Repeat after me: There is nothing wrong with having stretch marks. Got it? Good. Some women like to think of stretch marks as battle scars, and I understand why. When I look in the mirror, I see a body that lost a significant amount of weight. I see a body that has gone through the physical trauma of childbirth. Even though I try to practice body positivity daily and encourage it in others, I have to admit that I’ve purchased just about every cream on the market that promises to get rid of stretch marks. All bodies should be celebrated, but who wouldn’t want a tummy (or underarms, or inner thighs) that are “blemish” free?
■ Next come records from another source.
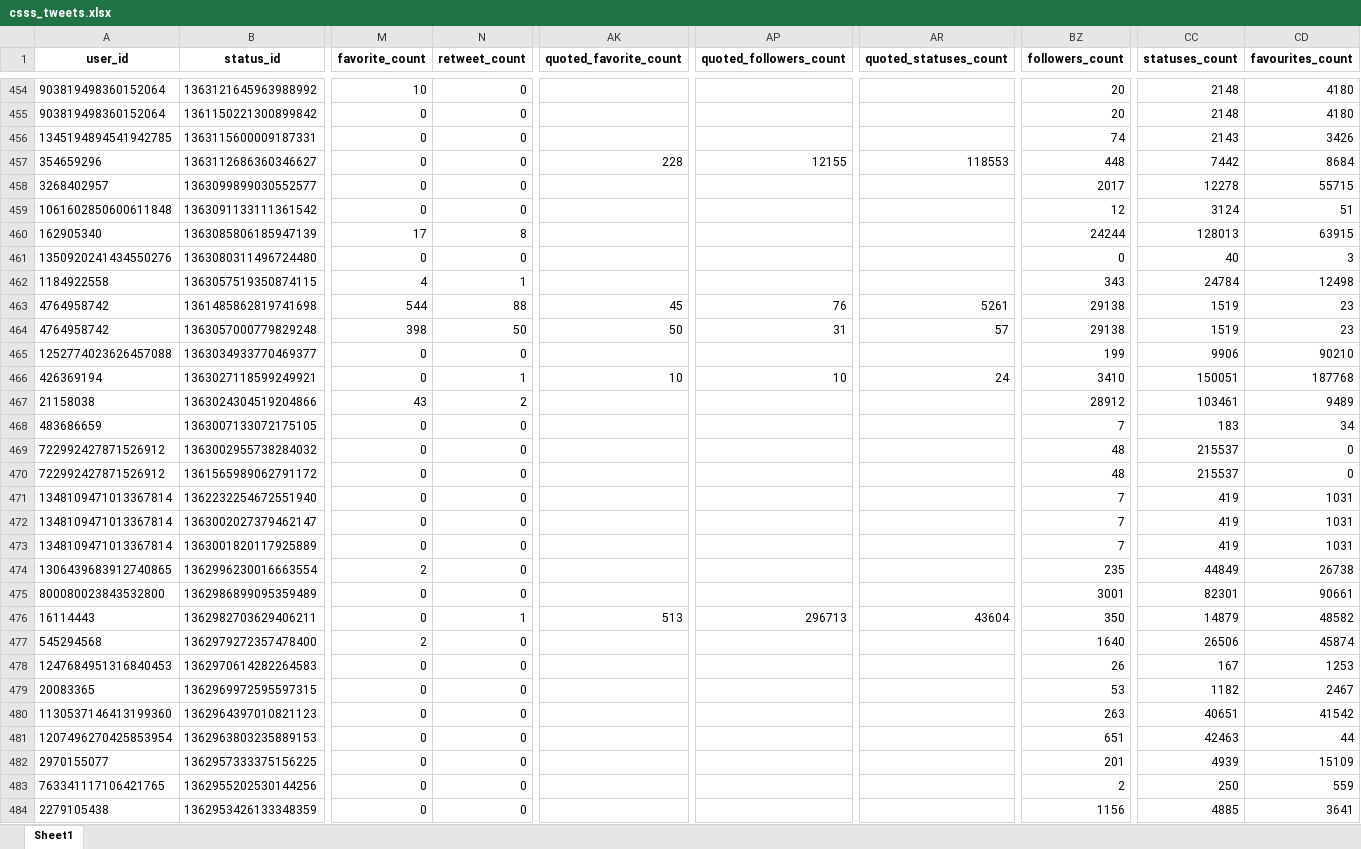
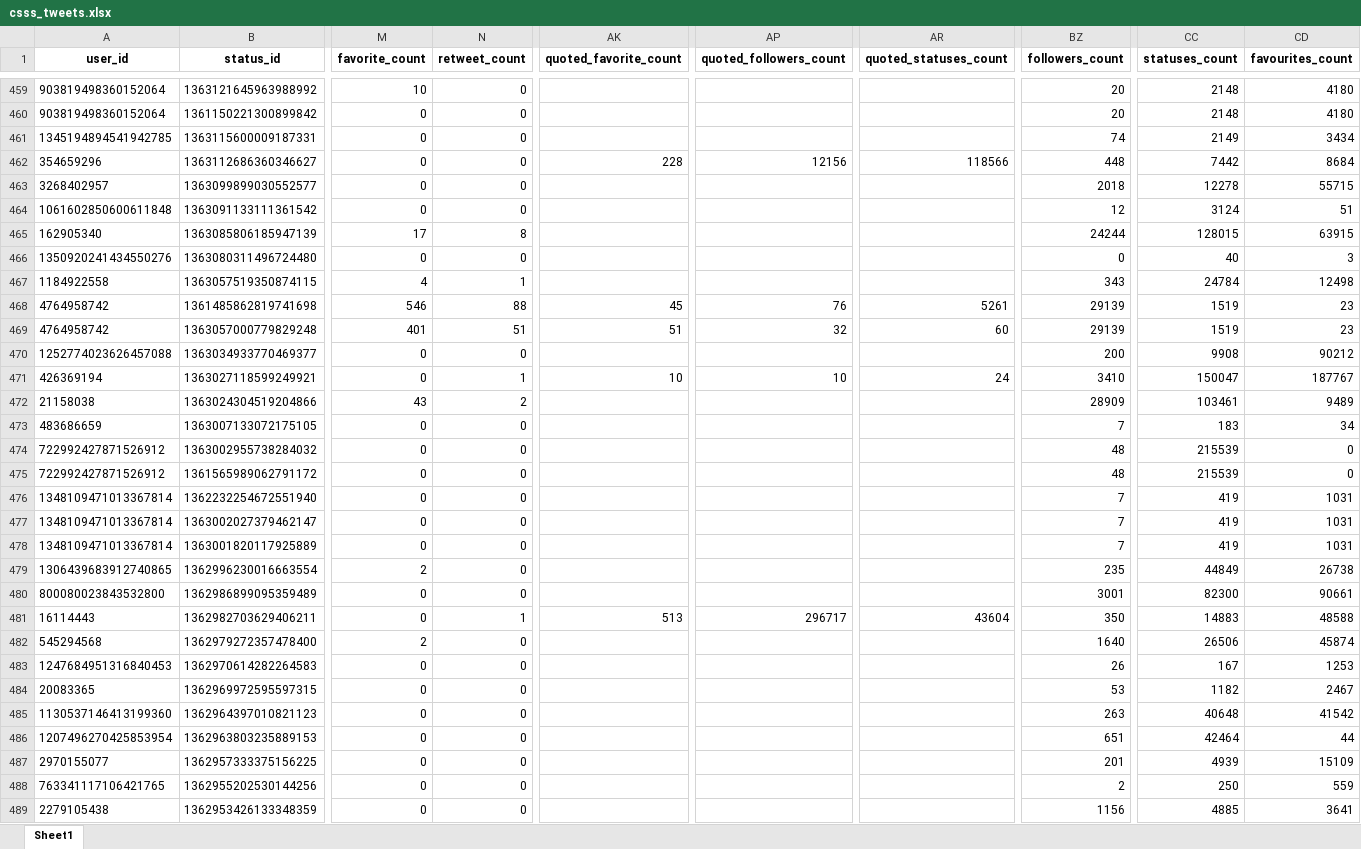
Before and after one commit to sbkellogg/eci-588, an Excel workbook: unit-2/data/csss_tweets.xlsx, sheet Sheet1, drawn as a sheet; only a part is shown, gaps mark what is left out; values as stored, in another font and other column widths than the file's, no borders; addresses are those after the commit; the diff covers the shown part only; the diff names each change by its address in the sheet, - before the commit and + after, or states it on an @@ line.

```diff
--- a/unit-2/data/csss_tweets.xlsx (sheet Sheet1)
+++ b/unit-2/data/csss_tweets.xlsx (sheet Sheet1)
-CC461 (statuses_count): 2143
+CC461 (statuses_count): 2149
-CD461 (favourites_count): 3426
+CD461 (favourites_count): 3434
-AP462 (quoted_followers_count): 12155
+AP462 (quoted_followers_count): 12156
-AR462 (quoted_statuses_count): 118553
+AR462 (quoted_statuses_count): 118566
-BZ463 (followers_count): 2017
+BZ463 (followers_count): 2018
-CC465 (statuses_count): 128013
+CC465 (statuses_count): 128015
-M468 (favorite_count): 544
+M468 (favorite_count): 546
-BZ468:BZ469 (followers_count): 29138
+BZ468:BZ469 (followers_count): 29139
-M469 (favorite_count): 398
+M469 (favorite_count): 401
-N469 (retweet_count): 50
+N469 (retweet_count): 51
-AK469 (quoted_favorite_count): 50
+AK469 (quoted_favorite_count): 51
-AP469 (quoted_followers_count): 31
+AP469 (quoted_followers_count): 32
-AR469 (quoted_statuses_count): 57
+AR469 (quoted_statuses_count): 60
-BZ470 (followers_count): 199
+BZ470 (followers_count): 200
-CC470 (statuses_count): 9906
+CC470 (statuses_count): 9908
-CD470 (favourites_count): 90210
+CD470 (favourites_count): 90212
-CC471 (statuses_count): 150051
+CC471 (statuses_count): 150047
-CD471 (favourites_count): 187768
+CD471 (favourites_count): 187767
-BZ472 (followers_count): 28912
+BZ472 (followers_count): 28909
-CC474:CC475 (statuses_count): 215537
+CC474:CC475 (statuses_count): 215539
-CC480 (statuses_count): 82301
+CC480 (statuses_count): 82300
-AP481 (quoted_followers_count): 296713
+AP481 (quoted_followers_count): 296717
-CC481 (statuses_count): 14879
+CC481 (statuses_count): 14883
-CD481 (favourites_count): 48582
+CD481 (favourites_count): 48588
-CC485 (statuses_count): 40651
+CC485 (statuses_count): 40648
-CC486 (statuses_count): 42463
+CC486 (statuses_count): 42464
```
Also changed, not shown: 5 added rows and 885 edited cells elsewhere in this sheet, unit-2/data/ngss_tweets.xlsx, 3 other files.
To understand how you can prevent or reduce the appearance of stretch marks, you first have to understand how and why they occur.
What causes stretch marks?
“Stretch marks are very common and are the result of tears in the dermis layer of the skin typically caused by rapid weight gain, rapid growth, pregnancy, puberty, hormonal changes, bodybuilding, and some medications including steroid use,” says cosmetic plastic surgeon Stephen Greenberg. Plastic surgeon Brian Pinsky elaborates, “This [stretch marks] happens when the forces stretching the skin area are greater than its inherent elasticity. Once it’s gone, it never comes back.” Also called striae or striae gravidarum (which kind of sounds like a Harry Potter spell) in pregnancy, stretch marks can appear anywhere on the body, but are most commonly found on the stomach and breasts during pregnancy and on the arms, hips, and thighs from rapid growth like that experienced as a result of bodybuilding or puberty. According to the American Pregnancy Association, there are three stages of stretch marks during pregnancy. First, stretch marks will appear light in color and the surrounding skin may be itchy. Then, the stretch marks will deepen in color to a dark purple or red and grow in length. After pregnancy, the red and purple stretch marks will fade to a color a little lighter than your natural skin tone. Except for that one person we all know on Facebook who posts pictures of her nonexistent third trimester bump, exclaiming, “Can you believe I’ve only gained five pounds this pregnancy?” most women gain weight rapidly while pregnant, but not all pregnant women develop stretch marks. Why is that? Well, genetics have a lot to do with it. According to WebMD, if your mother developed stretch marks during pregnancy, more than likely you will, too. Supporting the evidence that genetics may predispose certain people to get stretch marks, the company 23andMe conducted a study that pinpointed four genetic variants that directly influence whether or not a person will develop stretch marks. According to 23andMe’s report, “The analysis identified an association between stretch marks and a variant near the ELN gene that encodes for the protein elastin. Defects in the gene are known to affect the integrity of the skin as well as cause heart defects.” Think you’re in the clear because your mom had a stretch mark–free tummy in her last trimester? Well, you still may earn your stripes. “Just because your mom did not get stretch marks while pregnant does not mean that you will not develop them,” says Greenberg. Up to 90 percent of women get some form of stretch marks due to pregnancy, and up to 70 percent of us will experience stretch marks that are not pregnancy related. With such a high percentage of the population impacted, it’s no wonder that there are over two million Google Search results for the phrase “stretch mark removal.”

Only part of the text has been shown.